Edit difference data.
· · · · · · ·

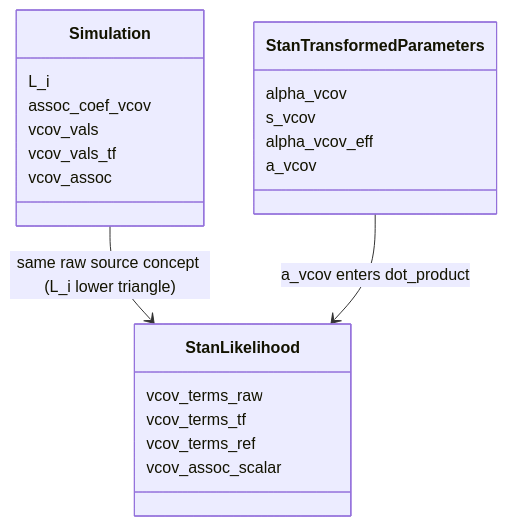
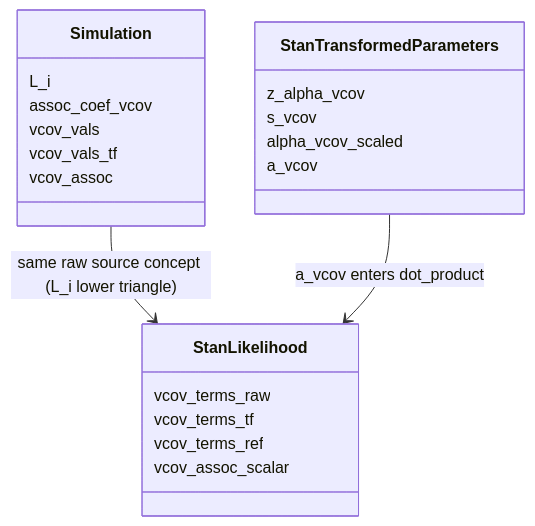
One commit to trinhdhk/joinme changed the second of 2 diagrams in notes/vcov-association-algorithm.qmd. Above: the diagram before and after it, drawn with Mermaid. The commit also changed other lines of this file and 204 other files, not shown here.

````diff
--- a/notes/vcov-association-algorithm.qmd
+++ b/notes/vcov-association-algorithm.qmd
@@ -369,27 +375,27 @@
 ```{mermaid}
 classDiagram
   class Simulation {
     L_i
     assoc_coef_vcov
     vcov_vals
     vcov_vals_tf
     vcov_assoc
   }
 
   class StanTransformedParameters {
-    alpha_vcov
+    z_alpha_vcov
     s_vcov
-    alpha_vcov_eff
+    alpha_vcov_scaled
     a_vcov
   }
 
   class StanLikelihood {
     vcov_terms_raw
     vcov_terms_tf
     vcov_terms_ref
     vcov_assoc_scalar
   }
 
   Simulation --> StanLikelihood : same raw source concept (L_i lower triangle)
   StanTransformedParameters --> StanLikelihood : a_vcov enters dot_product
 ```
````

· · · · · · ·

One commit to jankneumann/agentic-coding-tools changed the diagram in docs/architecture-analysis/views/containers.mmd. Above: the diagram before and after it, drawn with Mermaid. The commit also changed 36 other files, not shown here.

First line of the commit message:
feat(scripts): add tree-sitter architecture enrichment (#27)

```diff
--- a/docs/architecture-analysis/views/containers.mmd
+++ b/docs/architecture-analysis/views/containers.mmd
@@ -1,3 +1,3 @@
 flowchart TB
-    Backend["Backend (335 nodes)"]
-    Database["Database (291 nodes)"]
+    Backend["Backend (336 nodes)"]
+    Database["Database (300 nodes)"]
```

· · · · · · ·

PROBLEM TO SOLVE. Above are some records. Copy each of their lines that holds the string "notes".

WRITTEN ANSWER.
One commit to trinhdhk/joinme changed the second of 2 diagrams in notes/vcov-association-algorithm.qmd. Above: the diagram before and after it, drawn with Mermaid. The commit also changed other lines of this file and 204 other files, not shown here.
--- a/notes/vcov-association-algorithm.qmd
+++ b/notes/vcov-association-algorithm.qmd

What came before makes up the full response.